Fast forward to my first pregnancy: I was hardly able to work out because I had severe back and hip pain that kept me from moving much. After having my daughter I suffered from diastasis recti and I was struggling to adjust to motherhood. It took me a long time to heal enough to feel "safe" to start working out again. (This journey is also what brought me to becoming a certified trainer, but thats a story for another day!) I went from dancing professionally and going to the gym constantly to basically sedentary and dealing with the mental toll of adjusting to a newly postpartum body. I felt all sorts of guilt because not only did I feel fat and flabby and ugly and couldn't bring myself to workout (due to my DR and pure exhaustion) but I also felt so guilty for leaving my daughter to have time for myself. So I just didn't really work out. I hated the way I felt, and I decided to buck up and heal my diastasis recti and get back to some semblance of myself again.
5 years after that, january of 2022, I am happy to say I found my middle ground. I could go on in depth about my story, but I'll spare the details and give you the good stuff. My hustle-to-restmode ratio is perfectly in balance. Here's what I've learned:
You have to start with your goals (be specific!) Then decide whether or not you will realistically take the necessary steps to get there. If not, adjust the goal
If your goals are bigger than your circumstance allows, then you'll need to commit to making a few sacrifices. Be prepared.
Once you've decided your trajectory, commit to the plan and stick to it. Learn to create boundaries with yourself and with others for the sake of the goal. For example: a mother scheduling time for herself to work out. Sacrifice being either money for a sitter, or choosing to exercise knowing there may be interruptions from kiddos. She may have to sacrifice a few extra minutes in the morning before the kids wake so she can have solitude.

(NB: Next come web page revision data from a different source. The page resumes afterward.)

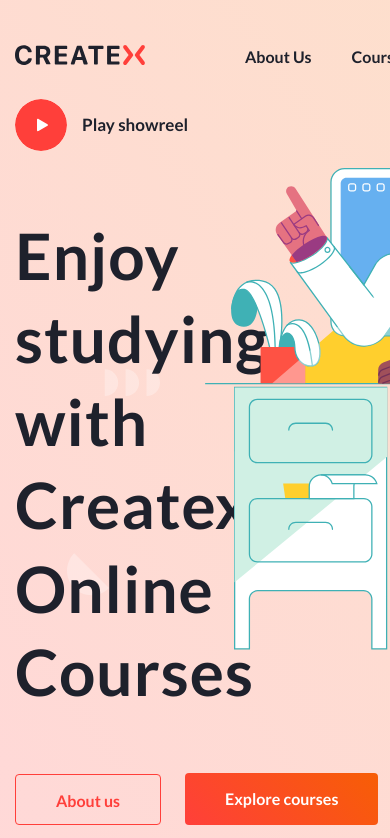
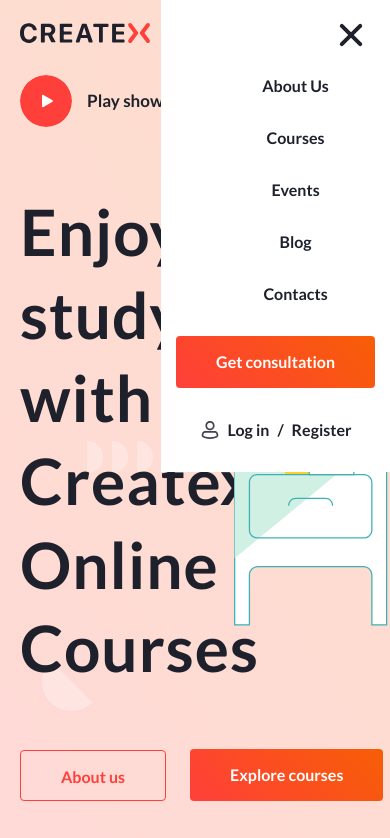
Before and after one commit to shishka1lstx/CreateX, a plain HTML site: page index.html in a window 390 px wide. Shown: the top 838 px of the page. Drawn offline with nearby package versions, Linux system fonts and the light colour scheme; some packages are replaced by stand-ins of ours; a script that the page names is missing.

Commit message:
Add files via upload

```diff
--- a/index.html
+++ b/index.html
@@ -20,7 +20,7 @@
                         <div class="heade__top-logo logo">
                             <a href="#"><img src="images/logo.svg" alt="Logo" class="header__top-logo logo"></a>
                         </div>
-                        <nav class="header__nav">
+                        <nav class="header__nav active-menu">
                             <ul class="nav__list">
                                 <li class="nav__link"><a href="#" class="nav__link-inner">About Us</a></li>
                                 <li class="nav__link"><a href="#" class="nav__link-inner">Courses</a></li>
@@ -28,6 +28,13 @@
                                 <li class="nav__link"><a href="#" class="nav__link-inner">Blog</a></li>
                                 <li class="nav__link"><a href="#" class="nav__link-inner">Contacts</a></li>
                             </ul>
+                            <div class="actions-mobile">
+                                <button class="header__top-actions__consult button">Get consultation</button>
+                                <div class="header__top-login">
+                                    <img src="images/icons/Profile.svg" alt="" class="login-icon">
+                                    <a href="#" class="login-link">Log in</a><p class="login-link">/</p> <a href="#" class="login-link">  Register</a>
+                                </div>
+                            </div>
                         </nav>
                         <div class="actions">
                             <button class="header__top-actions__consult button">Get consultation</button>
@@ -36,6 +43,7 @@
                                 <a href="#" class="login-link">Log in</a><p class="login-link">/</p> <a href="#" class="login-link">  Register</a>
                             </div>
                         </div>
+                        <button class="burger" id="burger"><span></span><span></span><span></span></buton>
                     </div>
                 </div>
             </div>
@@ -781,6 +789,7 @@
                 </div>
             </section>
         </main>
+
         <footer class="footer">
             <div class="footer__top">
                 <div class="content">
@@ -844,6 +853,7 @@
     <script type="text/javascript" src="//cdn.jsdelivr.net/npm/slick-carousel@1.8.1/slick/slick.min.js"></script>
     <script src="https://cdn.jsdelivr.net/npm/@fancyapps/ui@5.0/dist/fancybox/fancybox.umd.js"></script>
     <script>Fancybox.bind("[data-fancybox]", {}); </script>
+    <script src="scripts/burder-menu.js"></script>
     <script src="scripts/mixitup.min.js"></script>
     <script src="scripts/teamslider.js"></script>
     <script src="scripts/mixScript.js"></script>
--- /dev/null
+++ b/scripts/burder-menu.js
@@ -0,0 +1,7 @@
+var silde_menu = document.querySelector(".header__nav");
+
+var btn = document.querySelector(".burger");
+
+btn.addEventListener('click', () => {
+    silde_menu.classList.toggle('active-menu')
+})
--- a/styles/styles.css
+++ b/styles/styles.css
@@ -85,7 +85,9 @@ a{
     line-height: 160%;
 }
 
-/* -------------------------------------------------------------------------------------------------------- */
+/* ===================================== HEADER ================================================= */
+/* ===================================== HEADER ================================================= */
+
 .header{
     background: url('../images/decore/headerShapes.svg') 50% 35% /cover no-repeat,linear-gradient( 55.95deg, rgba(255, 63, 58, 0.2), rgba(247, 94, 5, 0.2) );
     height: 100vh;
@@ -115,6 +117,10 @@ a{
 
 .header__nav{
     margin-right: auto;
+}
+
+.actions-mobile{
+    display: none;
 }
 
 .nav__list{
@@ -166,6 +172,8 @@ a{
     align-items: center;
     height: 52px;
 }
+
+
 
 /* header top hovers */
 
@@ -1686,3 +1694,106 @@ margin-bottom: 180px;
 .footer__bott-inner a:hover{
     color:#fff;
 }
+
+
+
+
+/* ====================================== MEDIA ============================================================== */
+/* ====================================== MEDIA ============================================================== */
+
+@media (max-width: 1090px ){
+
+    .content{
+        max-width: 1250px;
+        padding-inline: 20px;
+    }
+
+    .header{
+        height: fit-content;
+    }
+    .header__top{
+        margin-bottom: 20px;
+    }
+    .burger{
+        cursor: pointer;
+        display: block;
+        z-index: 3;
+        transition: 0.3s;
+        height: 40px;
+        width: 40px;
+        text-align: center;
+        border: none;
+        background: transparent;
+    }
+
+    .burger span{
+        display: block;
+        width: 30px;
+        height: 4px;
+        background-color: var(--text-color-gray);
+        border-radius: 2px;
+        margin-block: 5px;
+        transition: 0.4s;
+
+    }
+
+    .header__nav{
+        position: fixed;
+        top: 0px;
+        right: -100%;
+        width: fit-content;
+        padding-inline: 15px;
+        z-index: 2;
+        background-color: #fff;
+        transition: 0.4s;
+    }
+
+    .header__main-actions{
+        margin-bottom: 25px;
+    }
+
+    .nav__list{
+        flex-direction: column;
+        margin-top: 60px;
+        align-items: center;
+    }
+
+    .nav__link-inner,   .nav__link{
+        width: 100%;
+        align-items: center;
+        justify-content: center;
+    }
+
+    .actions{
+        display: none;
+    }
+
+    .header__nav.active-menu{
+        right: 0;
+    }
+
+
+    .active-menu ~ .burger span:nth-child(2) {
+        display: none;
+    }
+
+    .active-menu ~ .burger span:nth-child(1){
+        transform: translateY(2px) rotate(45deg);
+        margin: 0;
+
+    }
+
+    .active-menu ~ .burger span:nth-child(3){
+        transform: translateY(-2px) rotate(-45deg);
+        margin: 0;
+    }
+
+    .actions-mobile{
+        display: flex;
+        flex-direction: column;
+        align-items: center;
+        justify-content: center;
+        margin-top: 15px;
+    }
+
+}
```
Also changed, not shown: scripts/accordion.js (line endings or trailing spaces).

Choose your "non-negotiables" that you allow yourself to keep when eliminating undesirable habits. Whether its daily naps or a morning mocha or eating after 8pm, you choose what you can't live without and allow yourself some wiggle room
Your best effort may look like somebody else's worst. And your worst effort may be another's best. Everyone's journey and "hustle threshold" is different.
Remind yourself that you will have to adjust your grind. Some seasons you'll feel really on-point and others you may not have the energy or resources to get it done
KEEP. PROMISES. TO. YOURSELF. You'll mess up. You'll fall up, but promise you will keep trying. Whether it takes a month or ten years, you will get there if you keep working at it
You got this. Finding balance takes time!
P.S: Download your free copy of my Nutrition Guide when you join the Chloe Puff Training mail list!
BONUS: For goal setting tips listen to this episode of my podcast Muscles Motherhood & Motivation below! or go directly to https://musclesmotherhoodmotivation.buzzsprout.com/